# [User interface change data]
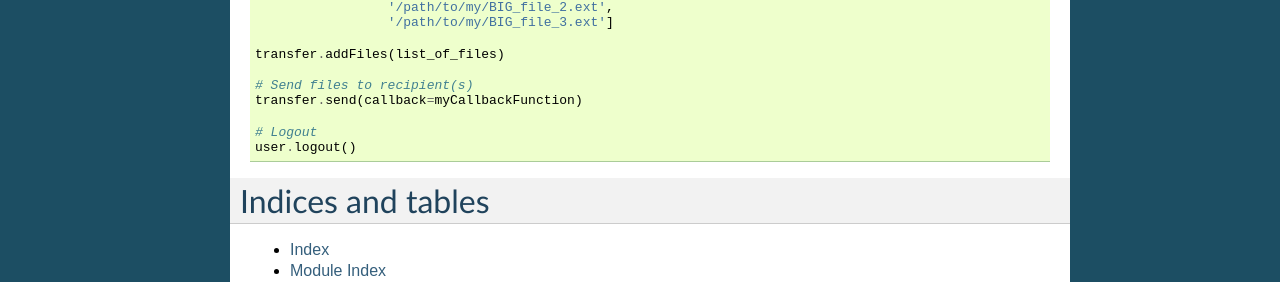
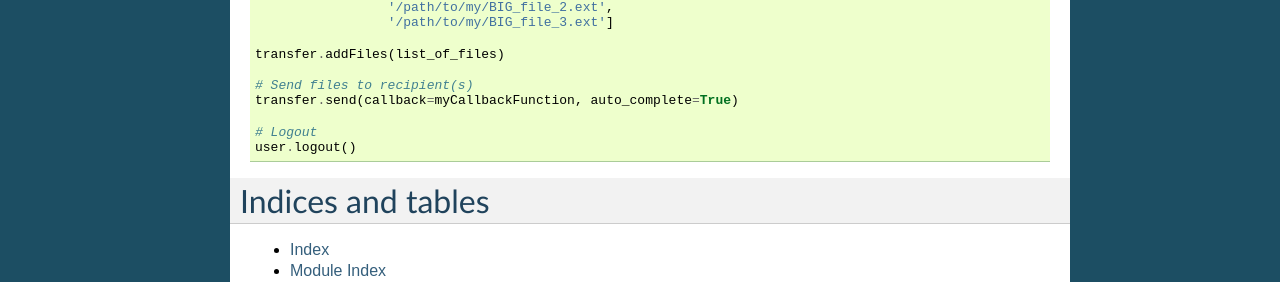
Before and after one commit to apetrynet/pyfilemail, a Sphinx documentation site: the page built from docs/source/index.rst, in a window 1280 px wide. Shown: the part 754-1036 px from the top of the page. Built offline with Sphinx 7.4.7, drawn with Linux system fonts in a browser that asks for light colours.

Commit message:
added auto_complete to index

```diff
--- a/docs/source/index.rst
+++ b/docs/source/index.rst
@@ -56,7 +56,7 @@ from filemail and a registered user to be able to send files.
     transfer.addFiles(list_of_files)
 
     # Send files to recipient(s)
-    transfer.send(callback=myCallbackFunction)
+    transfer.send(callback=myCallbackFunction, auto_complete=True)
 
     # Logout
     user.logout()
```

# [The problem]
Check each line above for the word "from" and copy the ones that have it.

# [Output for this task]
Before and after one commit to apetrynet/pyfilemail, a Sphinx documentation site: the page built from docs/source/index.rst, in a window 1280 px wide. Shown: the part 754-1036 px from the top of the page. Built offline with Sphinx 7.4.7, drawn with Linux system fonts in a browser that asks for light colours.
@@ -56,7 +56,7 @@ from filemail and a registered user to be able to send files.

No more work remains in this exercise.